Detective Frank Johnson dressed in his uniform. Though his smile was serious, his deep dimples still made an appearance.
Almost seventeen years of marriage. Her protector.
Seemed like everyone these days told her the same thing. “Frank would’ve wanted you to move on.” How could she? Her Frank believed in justice. In the end, her husband received none. That haunted her.
She did need to get herself together. Her children had been through enough. She didn’t need Rachel and Daniel worrying about their mother. More than anything she wanted them to enjoy their youth. She didn’t want them to experience the pain she struggled through at their age from losing a parent.
So Candace meditated on the rain, willing her eyes to grow heavy.
Her eyes flew open, and then she smacked the pillow. Even as she resolved to put the familiar memory out of her mind, questions lingered. Why now?
Almost thirty years had passed since that night. It seemed like every now and then Mama decided to visit her in a dream. Images of the beautiful, troubled woman who birthed her often were like a bittersweet reunion. But sometimes he would show up, too.
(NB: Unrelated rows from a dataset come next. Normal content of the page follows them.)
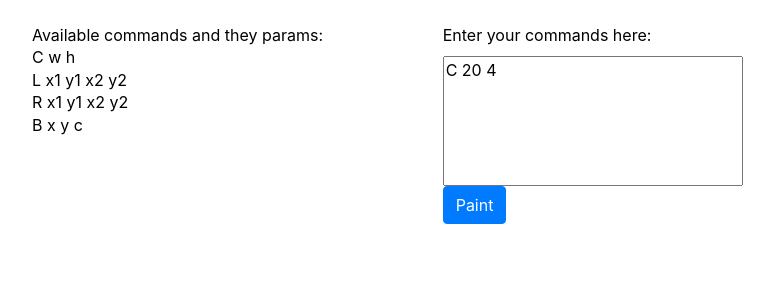
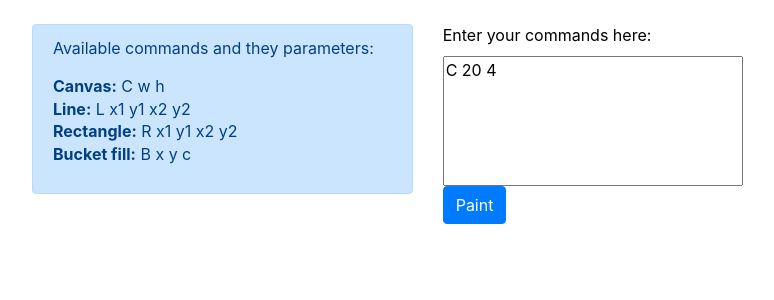
Before and after one commit to venskou/codex-test-task, a React (Create React App) app: page / in a window 1280 px wide. Shown: the top 300 px of the page, without its empty margins (7-781 px from the left). Built offline with nearby package versions, Linux system fonts and the light colour scheme.

Commit message:
Change information-component markup and styles

```diff
--- a/src/components/information/information.component.jsx
+++ b/src/components/information/information.component.jsx
@@ -2,18 +2,18 @@ import React from 'react';
 
 const Information = () => {
   return (
-    <p>
-      Available commands and they params:
-      <br />
-      C w h
-      <br />
-      L x1 y1 x2 y2
-      <br />
-      R x1 y1 x2 y2
-      <br />
-      B x y c
-      <br />
-    </p>
+    <section className="alert alert-primary">
+      <p>Available commands and they parameters:</p>
+      <p>
+        <b>Canvas:</b> C w h
+        <br />
+        <b>Line:</b> L x1 y1 x2 y2
+        <br />
+        <b>Rectangle:</b> R x1 y1 x2 y2
+        <br />
+        <b>Bucket fill:</b> B x y c
+      </p>
+    </section>
   );
 };
 
```
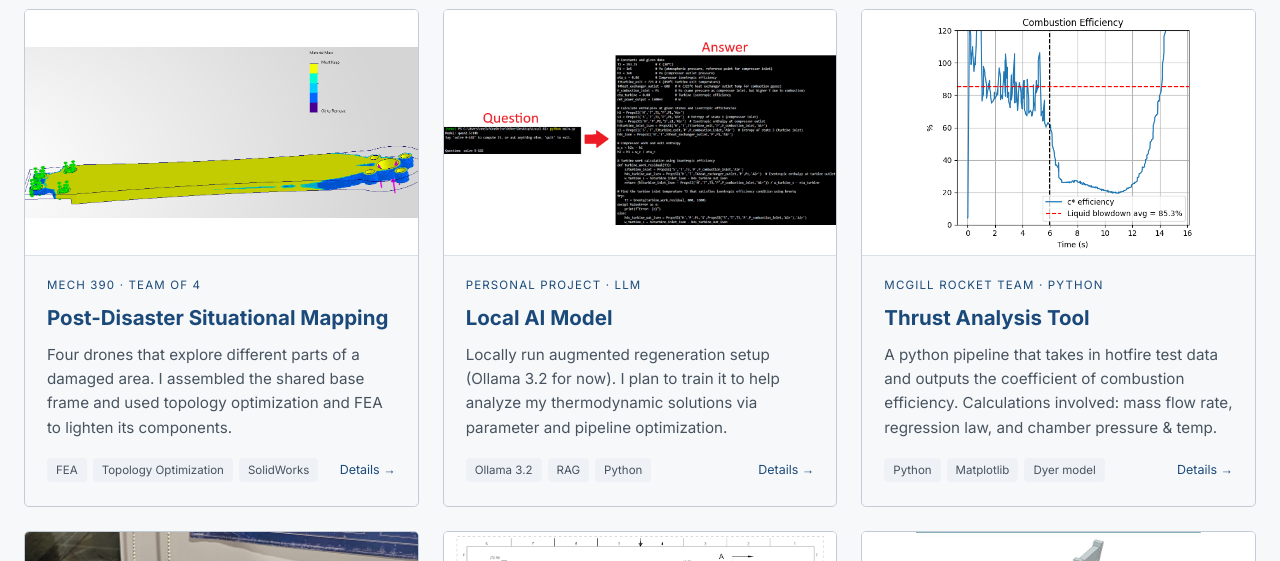
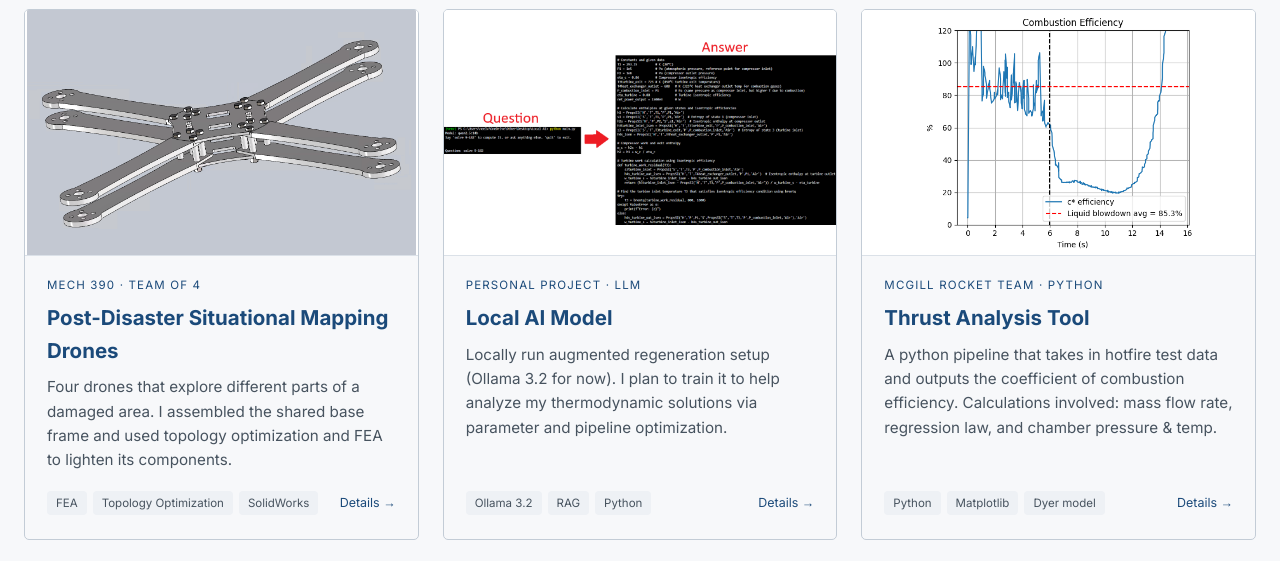
Before and after one commit to neelviegas/neelviegas.github.io, a plain HTML site: page index.html in a window 1280 px wide. Shown: the part 159-720 px from the top of the page. Drawn offline with Linux system fonts and the light colour scheme.

Commit message:
Add files via upload

```diff
--- a/index.html
+++ b/index.html
@@ -46,11 +46,11 @@
       <!-- Post-Disaster Mapping Drones -->
       <a class="card" href="projects.html#drones">
         <div class="thumb">
-          <img src="media/Drone%20Project/Topology%20Optimization.png" alt="Topology optimization material-mass study of a drone arm">
+          <img src="media/Drone%20Project/Drone%20Frame.png" alt="Base drone frame modelled in SolidWorks">
         </div>
         <div class="body">
           <div class="kicker">MECH 390 · Team of 4</div>
-          <h3>Post-Disaster Situational Mapping</h3>
+          <h3>Post-Disaster Situational Mapping Drones</h3>
           <p>Four drones that explore different parts of a damaged area. I assembled the shared base
              frame and used topology optimization and FEA to lighten its components.</p>
           <div class="foot">
```
Also changed, not shown: projects.html (+2 -2 lines).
Candace was no longer afraid of him. She’d made sure to track down his whereabouts after Frank’s death just to be sure her childhood bogeyman had not returned. She knew he wasn’t a threat to her anymore.
Still, she knew sleep would not come tonight. She refused to close her eyes. Like that night long ago, it felt like God had stopped by to shake her around like one of those snow globes. Where would the pieces of her life fall like those flakes? Candace wasn’t sure she wanted to know.
Candace focused her thoughts on the earlier phone call. Pamela, what do you have to tell me tomorrow?
I will never leave you or forsake you.
He made sure to park the car a distance away. Then he walked, being careful to avoid the streetlights, closer to the house. He was in a crime-watch zone. No need to make neighbors suspicious. The night’s events had put him on edge. All he wanted to do was bury the past and move on. But no, she had dug it all back up again, practically accusing him. He would deal with the situation soon enough.
For now, it was time to visit an old friend.
With the stealth that he’d used many times to break into homes, he crept forward until he reached the oak tree located parallel to the house. He peered around the trunk and looked up toward the window.
The house was dark, but he knew. She’s awake. Thinking about me.